You should always implement some form of throttling on login attempts — even with the random words trick, it's not really practical for many people to memorize a passphrase with enough entropy to be secure against an unthrottled dictionary attack, especially if they need a separate one for each site they use.
(There are ways around that on the client side, like using a secure password wallet to store the per-site passwords, with a single strong passphrase to access the wallet, but for various reason they haven't caught on widely yet.)
It's also worth noting that a determined attacker can DOS your site just fine even without login throttling. The throttling, if carelessly implemented, just makes a particular kind of targeted DOS attack easier. To mitigate this effect, I'd suggest at least the following steps:
Set up a fairly low per-IP login limit, as well as a higher per-site one. This means that an attacker must must employ multiple computers with different IP addresses to effectively DOS your site, which, while certainly possible, still presents a speed bump. (You may or may not also want a per-user limit; it makes sense if you expect dictionary attacks targeted at single users, but in many cases a typical attacker would be just as happy with the password to any account, in which case their best strategy is to attack them all in parallel.)
When the limit is hit, log it. If it keeps being hit repeatedly, alert the site admins — whether it's a DOS attempt or a genuine dictionary attack, they'll want to know about it.
Make sure you provide an alternative way for users to contact the admins if they can't log in due to throttling.
Last but not least, require an anti-CSRF token on all login attempts. You'll want to do this anyway to protect against login CSRF, but as a useful side effect, it also stops certain kinds of simplistic distributed attacks (such as crafting a direct link to the login script and including it as an image URL in widely read forum posts).
Ultimately, IMO password length and form requirements are a red herring, at least from the site admin's viewpoint: if you let your users choose their own password, some of them will choose weak ones no matter what. If you require alphanumeric passwords with punctuation, some users will choose "abc&123"; if you require four-word phrases, they'll choose "I love my mom".
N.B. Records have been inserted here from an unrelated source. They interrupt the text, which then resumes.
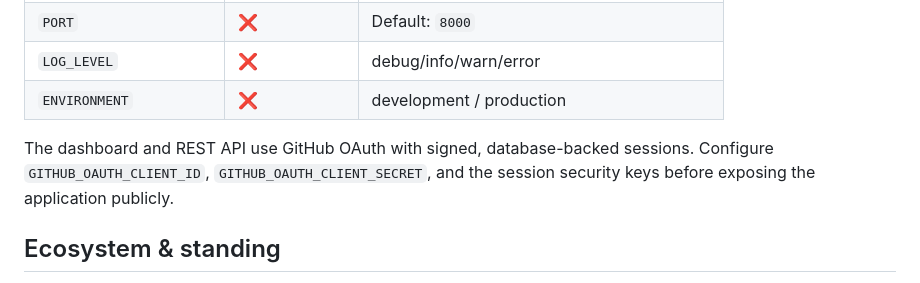
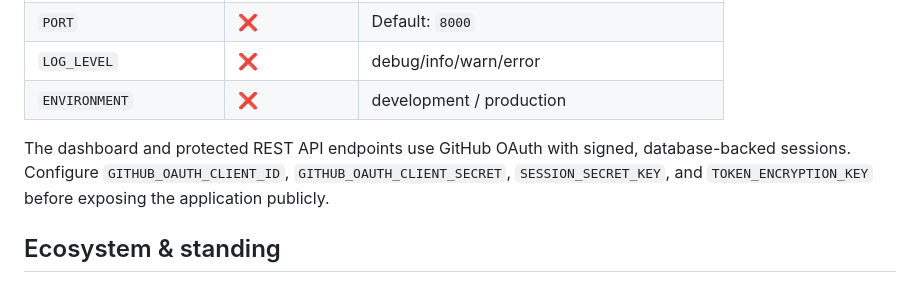
Before and after one commit to AnthropicBots/hiero-bot-py, a Markdown page: README.md, the part around the change. Drawn GitHub-style.

```diff
--- a/README.md
+++ b/README.md
@@ -206,7 +206,7 @@ Add `.github/hiero-bot.yml` to any repo where the app is installed. Full referen
 | `LOG_LEVEL` | ❌ | debug/info/warn/error |
 | `ENVIRONMENT` | ❌ | development / production |
 
-The dashboard and REST API use GitHub OAuth with signed, database-backed sessions. Configure `GITHUB_OAUTH_CLIENT_ID`, `GITHUB_OAUTH_CLIENT_SECRET`, and the session security keys before exposing the application publicly.
+The dashboard and protected REST API endpoints use GitHub OAuth with signed, database-backed sessions. Configure `GITHUB_OAUTH_CLIENT_ID`, `GITHUB_OAUTH_CLIENT_SECRET`, `SESSION_SECRET_KEY`, and `TOKEN_ENCRYPTION_KEY` before exposing the application publicly.
 
 ## Ecosystem & standing
 
```
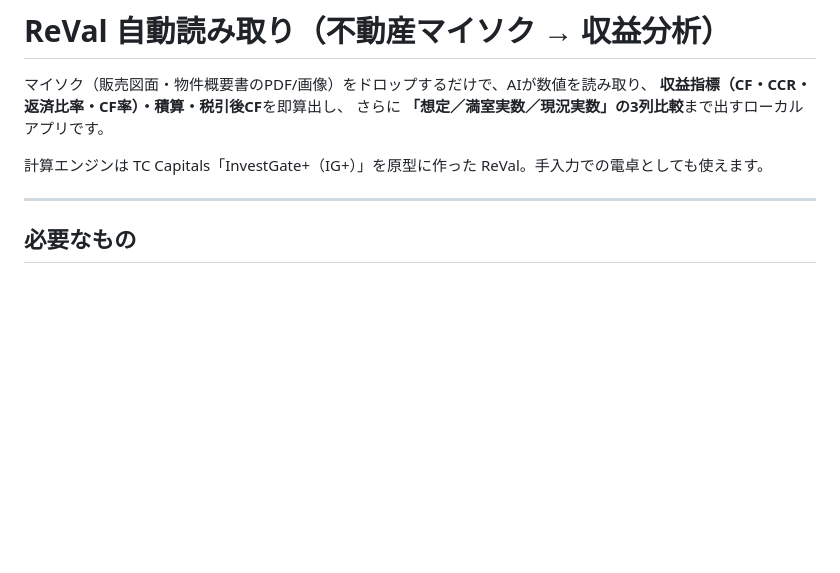
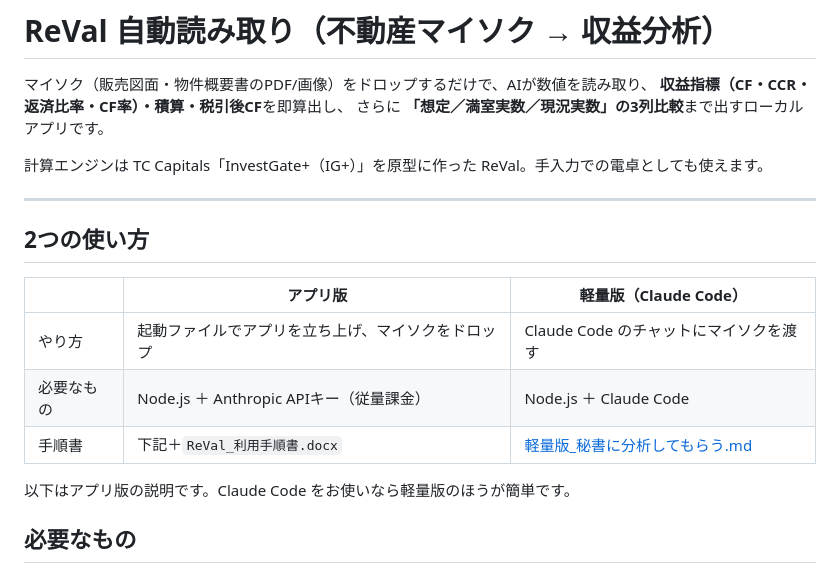
Before and after one commit to tk84gf-max/reval-auto-reader-public, a Markdown page: README.md, the part around the change. GitHub-like rendering; blank space fills up the shorter version.

Commit message:
Add: 軽量版（Claude Codeのチャットで分析）の手順と入力項目リファレンス／READMEに2つの使い方を追記

```diff
--- a/README.md
+++ b/README.md
@@ -7,6 +7,16 @@
 計算エンジンは TC Capitals「InvestGate+（IG+）」を原型に作った ReVal。手入力での電卓としても使えます。
 
 ---
+
+## 2つの使い方
+
+| | アプリ版 | 軽量版（Claude Code） |
+|---|---|---|
+| やり方 | 起動ファイルでアプリを立ち上げ、マイソクをドロップ | Claude Code のチャットにマイソクを渡す |
+| 必要なもの | Node.js ＋ Anthropic APIキー（従量課金） | Node.js ＋ Claude Code |
+| 手順書 | 下記＋`ReVal_利用手順書.docx` | [軽量版_秘書に分析してもらう.md](軽量版_秘書に分析してもらう.md) |
+
+以下はアプリ版の説明です。Claude Code をお使いなら軽量版のほうが簡単です。
 
 ## 必要なもの
 1. **Node.js**（無料）… https://nodejs.org の「LTS」を入れる（インストーラは全部Nextで可）
```
Also changed, not shown: docs/入力項目リファレンス.md (added, +112 -0 lines), 軽量版_秘書に分析してもらう.md (added, +64 -0 lines).
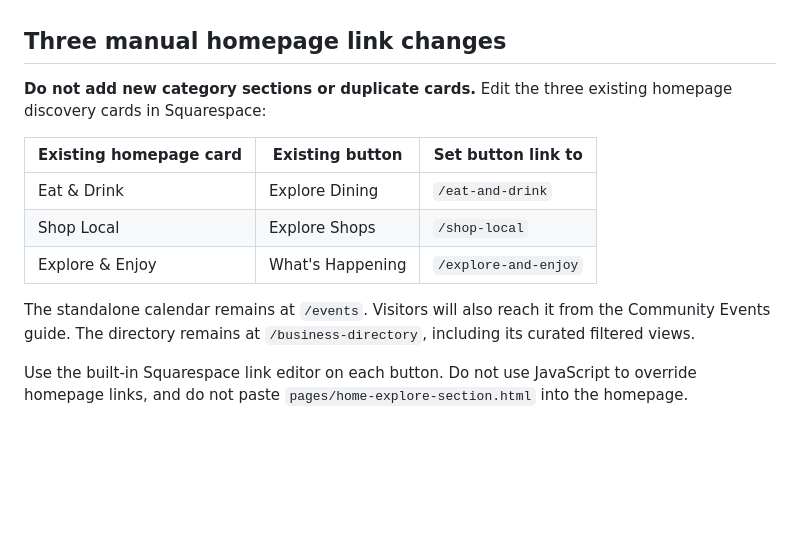
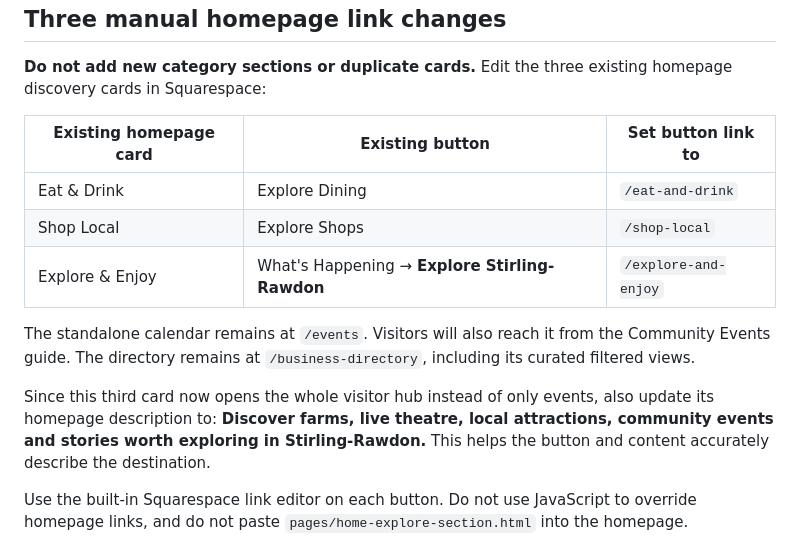
Before and after one commit to Cybertect2023/BIA-Directory, a Markdown page: launch/VISITOR-SITE-LAUNCH.md, the part around the change. GitHub-like rendering; blank space fills up the shorter version.

Commit message:
Make homepage Explore and Enjoy button and description consistent with broader visitor hub

```diff
--- a/launch/VISITOR-SITE-LAUNCH.md
+++ b/launch/VISITOR-SITE-LAUNCH.md
@@ -12,9 +12,11 @@
 | --- | --- | --- |
 | Eat & Drink | Explore Dining | `/eat-and-drink` |
 | Shop Local | Explore Shops | `/shop-local` |
-| Explore & Enjoy | What's Happening | `/explore-and-enjoy` |
+| Explore & Enjoy | What's Happening → **Explore Stirling-Rawdon** | `/explore-and-enjoy` |
 
 The standalone calendar remains at `/events`. Visitors will also reach it from the Community Events guide. The directory remains at `/business-directory`, including its curated filtered views.
+
+Since this third card now opens the whole visitor hub instead of only events, also update its homepage description to: **Discover farms, live theatre, local attractions, community events and stories worth exploring in Stirling-Rawdon.** This helps the button and content accurately describe the destination.
 
 Use the built-in Squarespace link editor on each button. Do not use JavaScript to override homepage links, and do not paste `pages/home-explore-section.html` into the homepage.
 
```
You can either accept that and find ways to live with it, or, if you can't or won't do that, take the choice away from your users and generate random passwords for them. In which case I'd very strongly suggest using the "four (or more) common words" method, since it yields much more memorable passwords for a given amount of entropy than, say, picking random characters or syllables.